  1. Langman, Larry (1994). A Guide to American Silent Crime Films. Finn, Daniel. Greenwood Press. p. 73. ISBN   0-313-28858-5.
  2. Double-Crossed at Unsung Divas; by Greta de Groat
  3. "Reviews: Double Crossed". Exhibitors Herald. New York: Exhibitors Herald Company. 5 (12): 24. September 15, 1917.

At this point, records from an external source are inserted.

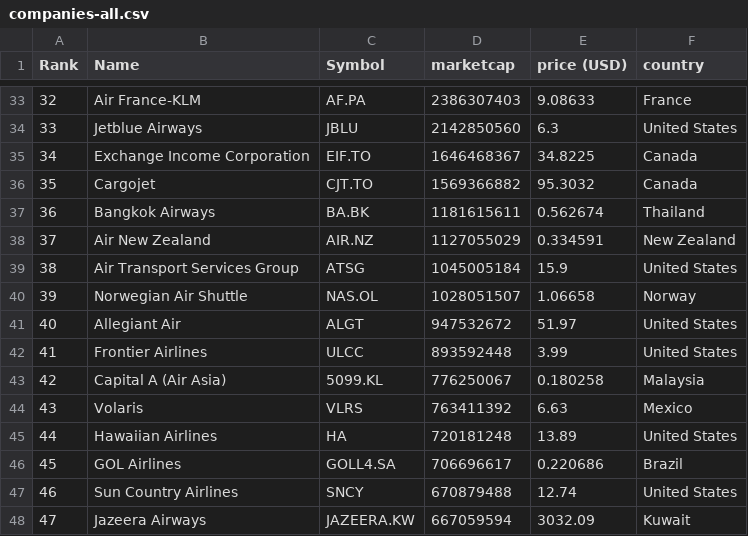
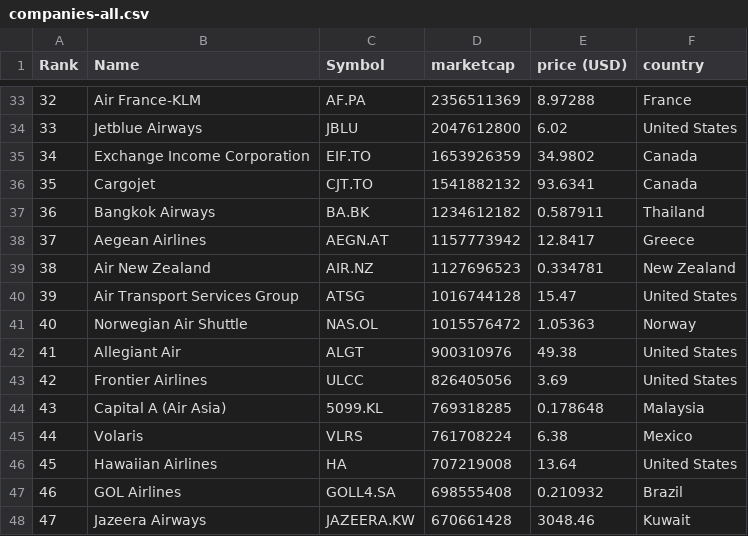
Before and after one commit to keops2004/merida-june-6-2024, a CSV file: companies-all.csv, drawn as a sheet; only a part is shown, gaps mark what is left out; removed rows and columns are numbered as before the commit, all else as after; the diff covers the shown part only; the diff names each change by its address in the sheet, - before the commit and + after, or states it on an @@ line.

```diff
--- a/companies-all.csv
+++ b/companies-all.csv
@@ column A (Rank) renumbered from row 19 down @@
-D33 (marketcap): 2386307403
+D33 (marketcap): 2356511369
-E33 (price (USD)): 9.08633
+E33 (price (USD)): 8.97288
-D34 (marketcap): 2142850560
+D34 (marketcap): 2047612800
-E34 (price (USD)): 6.3
+E34 (price (USD)): 6.02
-D35 (marketcap): 1646468367
+D35 (marketcap): 1653926359
-E35 (price (USD)): 34.8225
+E35 (price (USD)): 34.9802
-D36 (marketcap): 1569366882
+D36 (marketcap): 1541882132
-E36 (price (USD)): 95.3032
+E36 (price (USD)): 93.6341
-D37 (marketcap): 1181615611
+D37 (marketcap): 1234612182
-E37 (price (USD)): 0.562674
+E37 (price (USD)): 0.587911
+row 38: 37 | Aegean Airlines | AEGN.AT | 1157773942 | 12.8417 | Greece
-D39 (marketcap): 1127055029
+D39 (marketcap): 1127696523
-E39 (price (USD)): 0.334591
+E39 (price (USD)): 0.334781
-D40 (marketcap): 1045005184
+D40 (marketcap): 1016744128
-E40 (price (USD)): 15.9
+E40 (price (USD)): 15.47
-D41 (marketcap): 1028051507
+D41 (marketcap): 1015576472
-E41 (price (USD)): 1.06658
+E41 (price (USD)): 1.05363
-D42 (marketcap): 947532672
+D42 (marketcap): 900310976
-E42 (price (USD)): 51.97
+E42 (price (USD)): 49.38
-D43 (marketcap): 893592448
+D43 (marketcap): 826405056
-E43 (price (USD)): 3.99
+E43 (price (USD)): 3.69
-D44 (marketcap): 776250067
+D44 (marketcap): 769318285
-E44 (price (USD)): 0.180258
+E44 (price (USD)): 0.178648
-D45 (marketcap): 763411392
+D45 (marketcap): 761708224
-E45 (price (USD)): 6.63
+E45 (price (USD)): 6.38
-D46 (marketcap): 720181248
+D46 (marketcap): 707219008
-E46 (price (USD)): 13.89
+E46 (price (USD)): 13.64
-D47 (marketcap): 706696617
+D47 (marketcap): 698555408
-E47 (price (USD)): 0.220686
+E47 (price (USD)): 0.210932
-row 47: 46 | Sun Country Airlines | SNCY | 670879488 | 12.74 | United States
-D48 (marketcap): 667059594
+D48 (marketcap): 670661428
-E48 (price (USD)): 3032.09
+E48 (price (USD)): 3048.46
```
Also changed, not shown: 5 added rows, 3 removed rows and 83 edited cells elsewhere in this file, 3 other files.
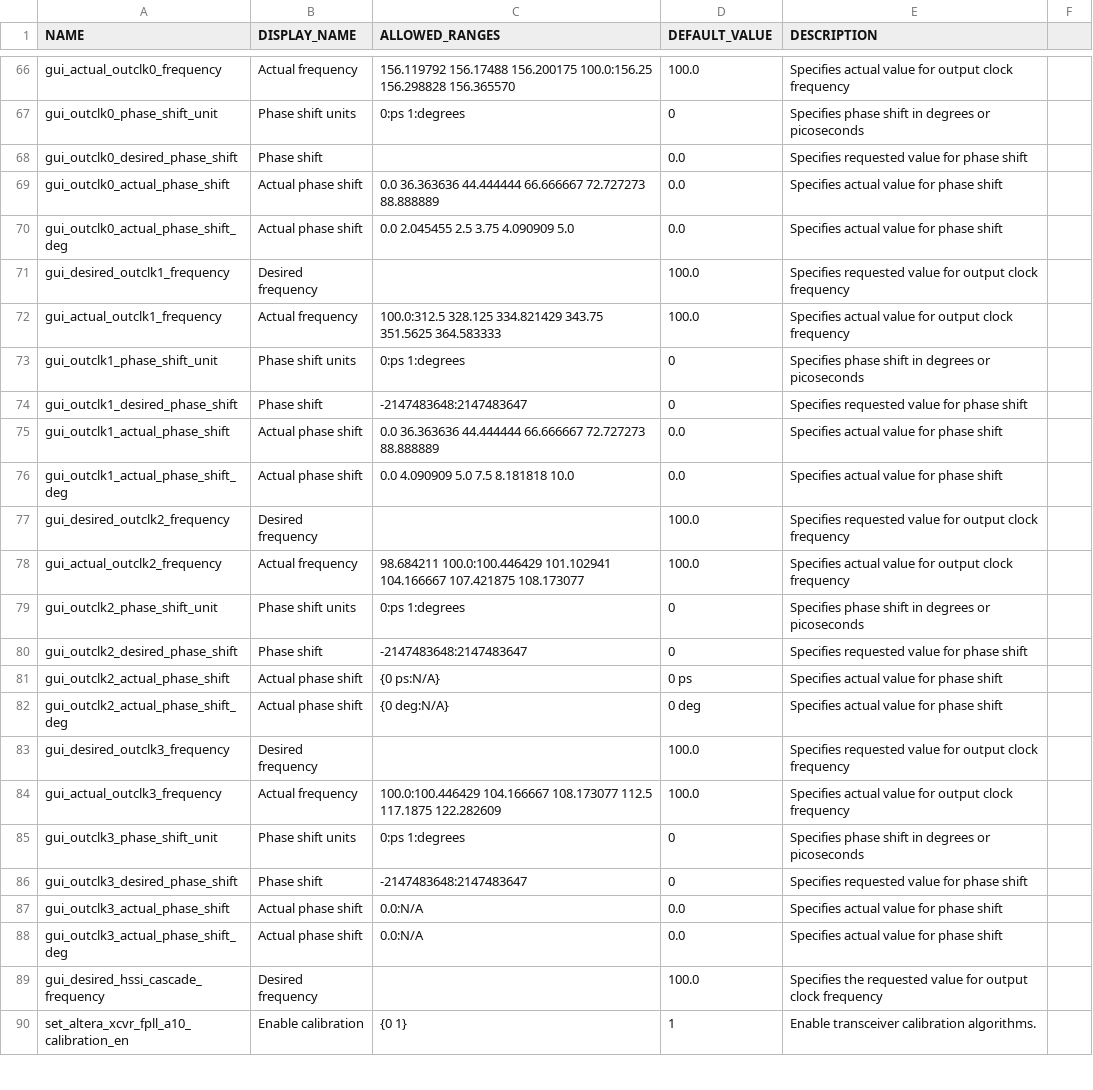
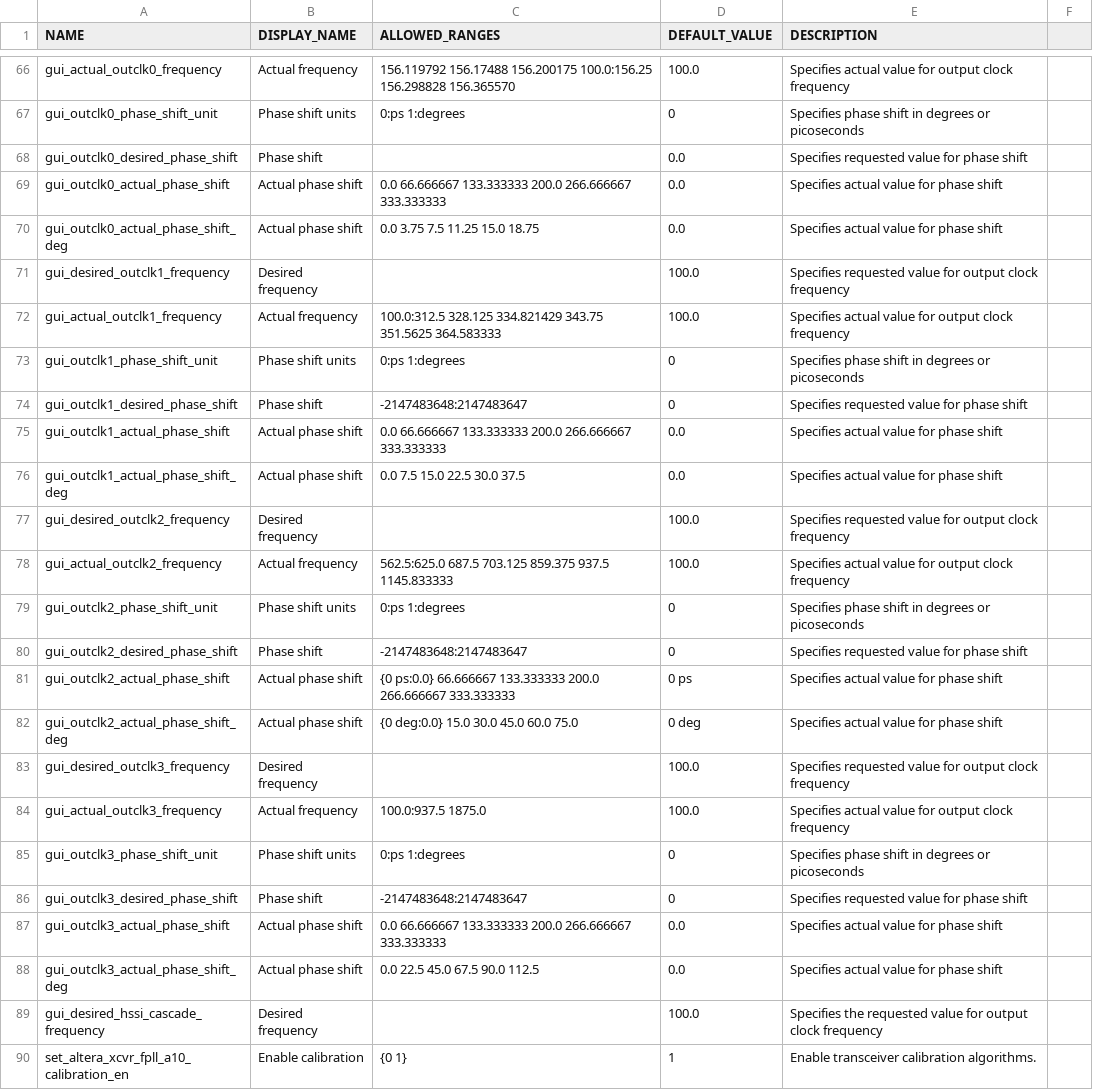
Before and after one commit to troycriss/LL10G_Cyclone10GX_1, a CSV file: rtl/pll_fpll/alt_mge_core_pll/altera_xcvr_fpll_a10_181/synth/docs/altera_xcvr_fpll_a10_parameters.csv, drawn as a sheet; only a part is shown, gaps mark what is left out.

Commit message:
with test data

```diff
--- a/rtl/pll_fpll/alt_mge_core_pll/altera_xcvr_fpll_a10_181/synth/docs/altera_xcvr_fpll_a10_parameters.csv
+++ b/rtl/pll_fpll/alt_mge_core_pll/altera_xcvr_fpll_a10_181/synth/docs/altera_xcvr_fpll_a10_parameters.csv
@@ -68,4 +68,4 @@ NAME,DISPLAY_NAME,ALLOWED_RANGES,DEFAULT_VALUE,DESCRIPTION
 "gui_outclk0_desired_phase_shift","Phase shift","","0.0","Specifies requested value for phase shift"
-"gui_outclk0_actual_phase_shift","Actual phase shift","0.0 36.363636 44.444444 66.666667 72.727273 88.888889","0.0","Specifies actual value for phase shift"
-"gui_outclk0_actual_phase_shift_deg","Actual phase shift","0.0 2.045455 2.5 3.75 4.090909 5.0","0.0","Specifies actual value for phase shift"
+"gui_outclk0_actual_phase_shift","Actual phase shift","0.0 66.666667 133.333333 200.0 266.666667 333.333333","0.0","Specifies actual value for phase shift"
+"gui_outclk0_actual_phase_shift_deg","Actual phase shift","0.0 3.75 7.5 11.25 15.0 18.75","0.0","Specifies actual value for phase shift"
 "gui_desired_outclk1_frequency","Desired frequency","","100.0","Specifies requested value for output clock frequency"
@@ -74,16 +74,16 @@ NAME,DISPLAY_NAME,ALLOWED_RANGES,DEFAULT_VALUE,DESCRIPTION
 "gui_outclk1_desired_phase_shift","Phase shift","-2147483648:2147483647","0","Specifies requested value for phase shift"
-"gui_outclk1_actual_phase_shift","Actual phase shift","0.0 36.363636 44.444444 66.666667 72.727273 88.888889","0.0","Specifies actual value for phase shift"
-"gui_outclk1_actual_phase_shift_deg","Actual phase shift","0.0 4.090909 5.0 7.5 8.181818 10.0","0.0","Specifies actual value for phase shift"
+"gui_outclk1_actual_phase_shift","Actual phase shift","0.0 66.666667 133.333333 200.0 266.666667 333.333333","0.0","Specifies actual value for phase shift"
+"gui_outclk1_actual_phase_shift_deg","Actual phase shift","0.0 7.5 15.0 22.5 30.0 37.5","0.0","Specifies actual value for phase shift"
 "gui_desired_outclk2_frequency","Desired frequency","","100.0","Specifies requested value for output clock frequency"
-"gui_actual_outclk2_frequency","Actual frequency","98.684211 100.0:100.446429 101.102941 104.166667 107.421875 108.173077","100.0","Specifies actual value for output clock frequency"
+"gui_actual_outclk2_frequency","Actual frequency","562.5:625.0 687.5 703.125 859.375 937.5 1145.833333","100.0","Specifies actual value for output clock frequency"
 "gui_outclk2_phase_shift_unit","Phase shift units","0:ps 1:degrees","0","Specifies phase shift in degrees or picoseconds"
 "gui_outclk2_desired_phase_shift","Phase shift","-2147483648:2147483647","0","Specifies requested value for phase shift"
-"gui_outclk2_actual_phase_shift","Actual phase shift","{0 ps:N/A}","0 ps","Specifies actual value for phase shift"
-"gui_outclk2_actual_phase_shift_deg","Actual phase shift","{0 deg:N/A}","0 deg","Specifies actual value for phase shift"
+"gui_outclk2_actual_phase_shift","Actual phase shift","{0 ps:0.0} 66.666667 133.333333 200.0 266.666667 333.333333","0 ps","Specifies actual value for phase shift"
+"gui_outclk2_actual_phase_shift_deg","Actual phase shift","{0 deg:0.0} 15.0 30.0 45.0 60.0 75.0","0 deg","Specifies actual value for phase shift"
 "gui_desired_outclk3_frequency","Desired frequency","","100.0","Specifies requested value for output clock frequency"
-"gui_actual_outclk3_frequency","Actual frequency","100.0:100.446429 104.166667 108.173077 112.5 117.1875 122.282609","100.0","Specifies actual value for output clock frequency"
+"gui_actual_outclk3_frequency","Actual frequency","100.0:937.5 1875.0","100.0","Specifies actual value for output clock frequency"
 "gui_outclk3_phase_shift_unit","Phase shift units","0:ps 1:degrees","0","Specifies phase shift in degrees or picoseconds"
 "gui_outclk3_desired_phase_shift","Phase shift","-2147483648:2147483647","0","Specifies requested value for phase shift"
-"gui_outclk3_actual_phase_shift","Actual phase shift","0.0:N/A","0.0","Specifies actual value for phase shift"
-"gui_outclk3_actual_phase_shift_deg","Actual phase shift","0.0:N/A","0.0","Specifies actual value for phase shift"
+"gui_outclk3_actual_phase_shift","Actual phase shift","0.0 66.666667 133.333333 200.0 266.666667 333.333333","0.0","Specifies actual value for phase shift"
+"gui_outclk3_actual_phase_shift_deg","Actual phase shift","0.0 22.5 45.0 67.5 90.0 112.5","0.0","Specifies actual value for phase shift"
 "gui_desired_hssi_cascade_frequency","Desired frequency","","100.0","Specifies the requested value for output clock frequency"
```
Also changed, not shown: 28 other files.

  4. "Official Cut-Outs by the Chicago Board of Censors". Exhibitors Herald. 5 (15): 33. October 6, 1917.